Within minutes of the start of trading the Dow Jones index had lost more than 50 points, and by late morning in New York it was 169 points lower at 7,677.57.
The fact that yesterday marked the quarterly "triple witching", when stock options, index futures and options on these futures expire together, had taken the index down 270 points at one stage.
It did not help that Nike issued a warning that its second- quarter earnings had fallen 20 per cent because of slower demand in both Asia and the US. On top of that, Ralph Acampora, a star analyst at Prudential Securities and formerly one of Wall Street's biggest bulls, predicted "troubled waters" for the market next year. He said most shares could fall 20 per cent or more next year.
Shares in London had already been sharply lower all day, and the instant dive in New York cemented it. The FTSE-100 index ended 148 points down at 5020.1, having shed as much as 183 points earlier. Other European markets were also down.
The UK gloom was embellished by a survey showing the fourth successive monthly decline in consumer confidence. The GfK survey is a reliable indicator of future retail sales, and confirmed other signs of gradual economic slowdown.
The round-the-globe tumbles started in Korea and Japan. Supporters of Kim Dae-jung, South Korea's new President, were out on the streets celebrating his victory but share prices tumbled 5 per cent as the Korean won lost 6.6 per cent of its value against the US dollar. Mr Kim, a long-standing opposition politician, has an image as an anti-business figure.
In Japan, the Nikkei-225 index plunged by 847 points, a fall of more than 5 per cent.
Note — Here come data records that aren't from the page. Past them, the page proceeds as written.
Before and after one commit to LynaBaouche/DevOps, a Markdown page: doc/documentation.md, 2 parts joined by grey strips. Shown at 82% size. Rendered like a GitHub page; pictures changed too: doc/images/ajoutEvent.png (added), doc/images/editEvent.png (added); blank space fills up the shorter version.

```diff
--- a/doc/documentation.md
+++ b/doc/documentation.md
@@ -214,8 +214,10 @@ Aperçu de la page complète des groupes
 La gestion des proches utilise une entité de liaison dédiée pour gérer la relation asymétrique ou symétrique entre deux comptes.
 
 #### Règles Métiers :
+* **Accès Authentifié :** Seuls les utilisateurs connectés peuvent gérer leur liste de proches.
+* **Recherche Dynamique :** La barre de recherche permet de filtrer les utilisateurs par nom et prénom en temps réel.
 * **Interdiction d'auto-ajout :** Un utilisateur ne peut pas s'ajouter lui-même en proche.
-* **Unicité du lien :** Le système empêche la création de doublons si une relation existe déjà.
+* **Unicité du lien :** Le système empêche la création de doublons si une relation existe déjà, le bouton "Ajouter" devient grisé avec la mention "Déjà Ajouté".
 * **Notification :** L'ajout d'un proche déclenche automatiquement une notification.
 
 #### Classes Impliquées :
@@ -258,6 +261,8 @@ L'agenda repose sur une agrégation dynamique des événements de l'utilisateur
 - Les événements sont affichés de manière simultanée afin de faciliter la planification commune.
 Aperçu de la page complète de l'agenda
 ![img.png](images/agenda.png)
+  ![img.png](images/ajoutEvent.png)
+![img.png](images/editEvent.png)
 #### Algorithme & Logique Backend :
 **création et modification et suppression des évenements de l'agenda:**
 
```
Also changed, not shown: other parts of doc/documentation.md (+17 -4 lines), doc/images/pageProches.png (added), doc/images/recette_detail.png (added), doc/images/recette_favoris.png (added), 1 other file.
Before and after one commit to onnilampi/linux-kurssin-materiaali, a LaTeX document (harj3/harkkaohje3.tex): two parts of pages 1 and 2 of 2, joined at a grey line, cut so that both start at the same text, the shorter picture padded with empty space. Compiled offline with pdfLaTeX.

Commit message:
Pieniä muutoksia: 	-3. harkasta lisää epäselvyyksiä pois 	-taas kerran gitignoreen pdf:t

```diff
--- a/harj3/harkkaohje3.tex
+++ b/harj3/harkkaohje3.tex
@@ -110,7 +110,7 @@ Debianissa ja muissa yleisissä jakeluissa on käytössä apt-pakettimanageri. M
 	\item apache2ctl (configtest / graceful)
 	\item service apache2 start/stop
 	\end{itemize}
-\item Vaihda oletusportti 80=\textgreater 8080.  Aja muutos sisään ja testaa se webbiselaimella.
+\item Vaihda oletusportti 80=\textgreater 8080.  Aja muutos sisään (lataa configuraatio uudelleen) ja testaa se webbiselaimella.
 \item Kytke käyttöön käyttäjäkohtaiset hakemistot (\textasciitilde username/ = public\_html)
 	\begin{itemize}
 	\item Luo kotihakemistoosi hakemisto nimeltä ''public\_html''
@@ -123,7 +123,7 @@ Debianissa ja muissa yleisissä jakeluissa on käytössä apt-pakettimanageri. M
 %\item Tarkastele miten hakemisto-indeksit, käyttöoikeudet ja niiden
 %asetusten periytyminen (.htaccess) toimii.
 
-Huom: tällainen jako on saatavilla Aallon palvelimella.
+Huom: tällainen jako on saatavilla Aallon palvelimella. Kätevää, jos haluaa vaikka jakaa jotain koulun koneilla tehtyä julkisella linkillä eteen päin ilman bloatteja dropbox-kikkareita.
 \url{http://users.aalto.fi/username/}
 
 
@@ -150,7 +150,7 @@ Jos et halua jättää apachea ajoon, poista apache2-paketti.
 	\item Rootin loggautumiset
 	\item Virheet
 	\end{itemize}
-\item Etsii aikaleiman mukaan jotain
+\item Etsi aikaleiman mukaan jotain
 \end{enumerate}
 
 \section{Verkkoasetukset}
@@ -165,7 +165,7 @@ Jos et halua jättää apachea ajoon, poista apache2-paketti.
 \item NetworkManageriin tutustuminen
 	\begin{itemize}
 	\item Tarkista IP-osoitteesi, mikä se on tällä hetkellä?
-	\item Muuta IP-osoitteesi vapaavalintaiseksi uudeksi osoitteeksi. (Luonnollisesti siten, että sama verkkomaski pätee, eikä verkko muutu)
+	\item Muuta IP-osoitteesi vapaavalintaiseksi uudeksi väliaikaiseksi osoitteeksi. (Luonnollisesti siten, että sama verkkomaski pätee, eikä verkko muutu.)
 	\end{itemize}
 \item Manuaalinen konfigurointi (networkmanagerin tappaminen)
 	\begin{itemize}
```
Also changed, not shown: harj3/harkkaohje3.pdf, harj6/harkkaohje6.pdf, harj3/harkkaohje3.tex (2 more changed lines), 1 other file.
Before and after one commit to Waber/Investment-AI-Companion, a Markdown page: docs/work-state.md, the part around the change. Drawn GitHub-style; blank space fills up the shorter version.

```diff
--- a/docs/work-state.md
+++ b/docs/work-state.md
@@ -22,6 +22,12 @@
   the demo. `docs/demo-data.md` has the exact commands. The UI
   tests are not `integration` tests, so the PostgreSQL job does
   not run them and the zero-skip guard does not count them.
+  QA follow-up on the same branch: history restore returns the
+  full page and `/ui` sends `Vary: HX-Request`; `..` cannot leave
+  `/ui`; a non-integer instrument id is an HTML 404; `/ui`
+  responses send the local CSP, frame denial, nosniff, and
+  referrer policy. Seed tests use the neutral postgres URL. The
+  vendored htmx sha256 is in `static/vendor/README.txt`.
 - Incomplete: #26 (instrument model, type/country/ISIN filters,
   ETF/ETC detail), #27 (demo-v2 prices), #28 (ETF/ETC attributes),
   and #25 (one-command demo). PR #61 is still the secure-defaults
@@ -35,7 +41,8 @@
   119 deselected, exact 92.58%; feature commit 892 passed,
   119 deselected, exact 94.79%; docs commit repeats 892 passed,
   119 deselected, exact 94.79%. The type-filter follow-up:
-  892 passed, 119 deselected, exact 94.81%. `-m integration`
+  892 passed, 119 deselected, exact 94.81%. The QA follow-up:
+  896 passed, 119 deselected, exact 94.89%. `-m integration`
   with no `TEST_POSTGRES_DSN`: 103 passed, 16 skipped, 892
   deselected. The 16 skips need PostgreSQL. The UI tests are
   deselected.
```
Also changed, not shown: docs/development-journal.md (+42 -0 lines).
The index closed at 15,314.89, its lowest for a year, having touched 15,170 earlier in the day.
This was mainly due to fallout from Thursday's collapse of the foodstuffs trader Toshoku, the fourth-biggest bankruptcy in post-war Japan. Toshoku was pushed over the brink by banks refusing to extend further credit in the face of its $4.16bn debt.
This indication of a tougher approach to over-extended borrowers by the banks sparked fears of further bankruptcies.Most other Asian markets also slumped. The biggest fall came in Hong Kong where share prices fell more than 3 per cent.Reuse content